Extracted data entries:

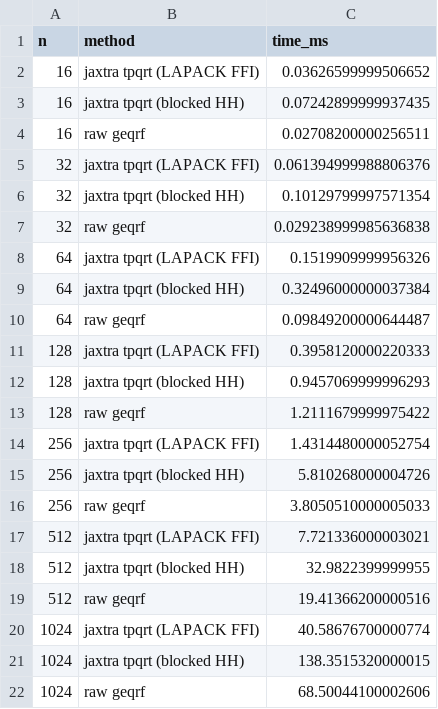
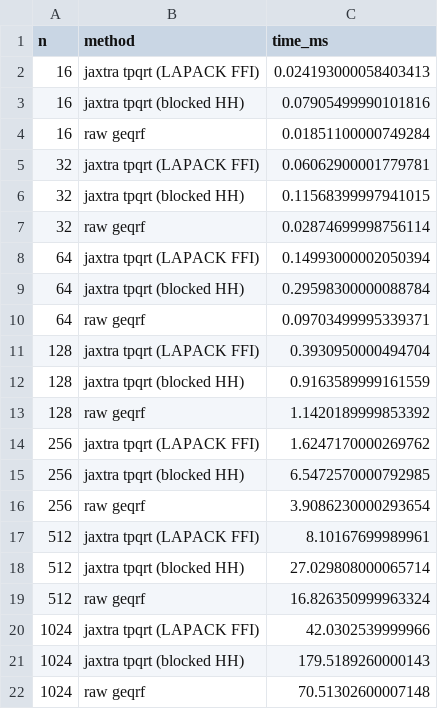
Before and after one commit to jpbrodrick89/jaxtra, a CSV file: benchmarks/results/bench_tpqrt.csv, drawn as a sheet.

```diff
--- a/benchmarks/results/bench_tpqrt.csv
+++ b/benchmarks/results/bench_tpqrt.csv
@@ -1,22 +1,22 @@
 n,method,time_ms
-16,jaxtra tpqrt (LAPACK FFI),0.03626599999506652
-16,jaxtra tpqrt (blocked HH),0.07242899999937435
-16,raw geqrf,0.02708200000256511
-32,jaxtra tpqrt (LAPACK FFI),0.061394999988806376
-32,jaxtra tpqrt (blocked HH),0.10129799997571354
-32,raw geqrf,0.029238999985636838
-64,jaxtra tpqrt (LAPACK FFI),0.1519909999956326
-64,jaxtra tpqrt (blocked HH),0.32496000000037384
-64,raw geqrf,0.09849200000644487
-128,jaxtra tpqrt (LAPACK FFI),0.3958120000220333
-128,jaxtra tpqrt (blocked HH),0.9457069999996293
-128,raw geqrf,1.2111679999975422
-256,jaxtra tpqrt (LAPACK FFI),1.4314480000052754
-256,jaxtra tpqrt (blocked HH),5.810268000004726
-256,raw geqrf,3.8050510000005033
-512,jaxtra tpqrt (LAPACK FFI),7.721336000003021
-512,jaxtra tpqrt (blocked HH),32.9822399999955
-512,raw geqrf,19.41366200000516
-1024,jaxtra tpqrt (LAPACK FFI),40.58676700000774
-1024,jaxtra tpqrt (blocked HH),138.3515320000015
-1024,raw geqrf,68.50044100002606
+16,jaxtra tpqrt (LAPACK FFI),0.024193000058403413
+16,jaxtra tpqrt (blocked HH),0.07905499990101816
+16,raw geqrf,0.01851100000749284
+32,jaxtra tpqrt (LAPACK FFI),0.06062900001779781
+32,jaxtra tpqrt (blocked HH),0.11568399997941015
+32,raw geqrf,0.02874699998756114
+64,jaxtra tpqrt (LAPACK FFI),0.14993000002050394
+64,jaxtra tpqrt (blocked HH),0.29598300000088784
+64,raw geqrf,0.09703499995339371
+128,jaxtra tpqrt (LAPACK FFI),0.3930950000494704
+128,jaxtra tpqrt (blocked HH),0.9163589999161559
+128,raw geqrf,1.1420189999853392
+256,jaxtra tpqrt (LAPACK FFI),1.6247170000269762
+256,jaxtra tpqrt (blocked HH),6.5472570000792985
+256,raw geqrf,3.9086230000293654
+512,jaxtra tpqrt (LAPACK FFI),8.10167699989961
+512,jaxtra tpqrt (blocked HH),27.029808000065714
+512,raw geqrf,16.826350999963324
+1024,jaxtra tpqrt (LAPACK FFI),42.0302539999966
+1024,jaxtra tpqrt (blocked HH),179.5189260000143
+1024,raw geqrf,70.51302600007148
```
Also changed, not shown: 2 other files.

▸ Exercise details:
Among the records above, find each line containing the string "results" and copy it.

▸ Your solution:
Before and after one commit to jpbrodrick89/jaxtra, a CSV file: benchmarks/results/bench_tpqrt.csv, drawn as a sheet.
--- a/benchmarks/results/bench_tpqrt.csv
+++ b/benchmarks/results/bench_tpqrt.csv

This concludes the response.